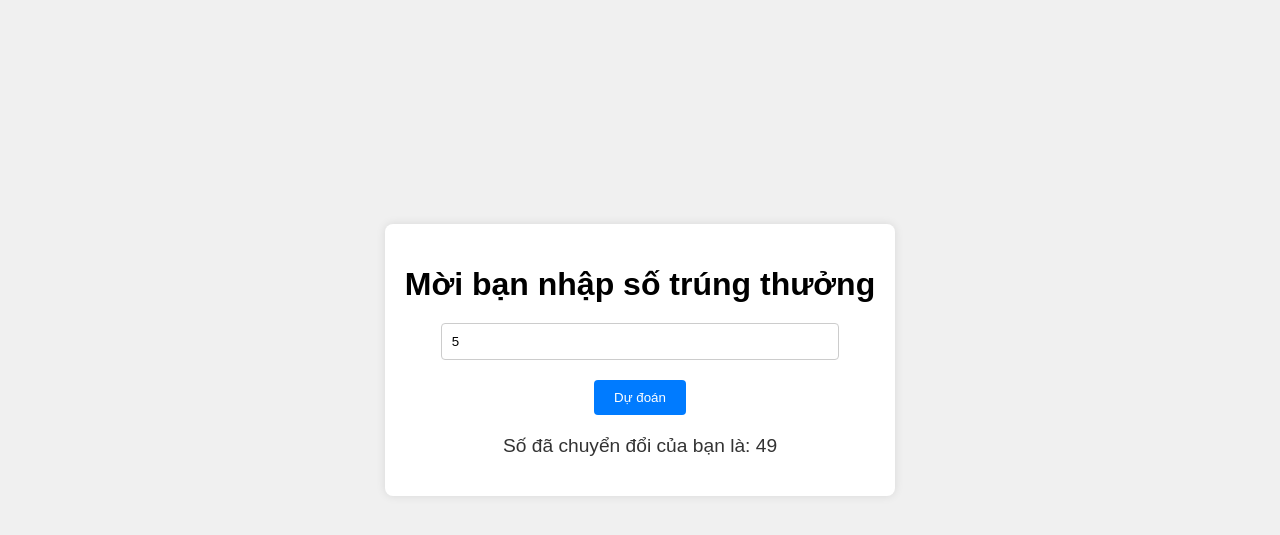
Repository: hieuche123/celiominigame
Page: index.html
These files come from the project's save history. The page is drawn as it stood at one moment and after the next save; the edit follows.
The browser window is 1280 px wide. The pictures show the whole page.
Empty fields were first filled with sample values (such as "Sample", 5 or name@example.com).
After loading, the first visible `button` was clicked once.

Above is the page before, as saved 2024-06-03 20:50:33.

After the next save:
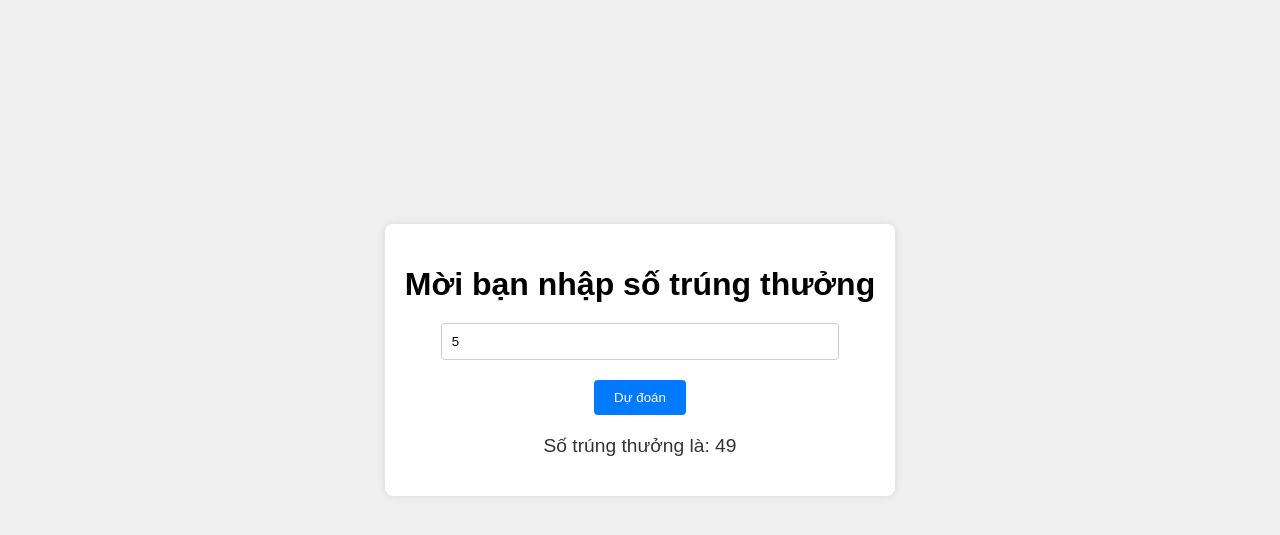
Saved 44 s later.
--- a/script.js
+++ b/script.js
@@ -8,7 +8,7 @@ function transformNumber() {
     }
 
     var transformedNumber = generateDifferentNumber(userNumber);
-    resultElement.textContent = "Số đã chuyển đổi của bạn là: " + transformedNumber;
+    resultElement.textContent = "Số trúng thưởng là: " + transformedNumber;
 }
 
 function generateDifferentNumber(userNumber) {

□ □ □ □ □

- WORK TO COMPLETE:
Only lines containing the string "first" belong in the answer; find them in the data above and copy them.

- RESPONSE TO THE EXERCISE:
Empty fields were first filled with sample values (such as "Sample", 5 or name@example.com).
After loading, the first visible `button` was clicked once.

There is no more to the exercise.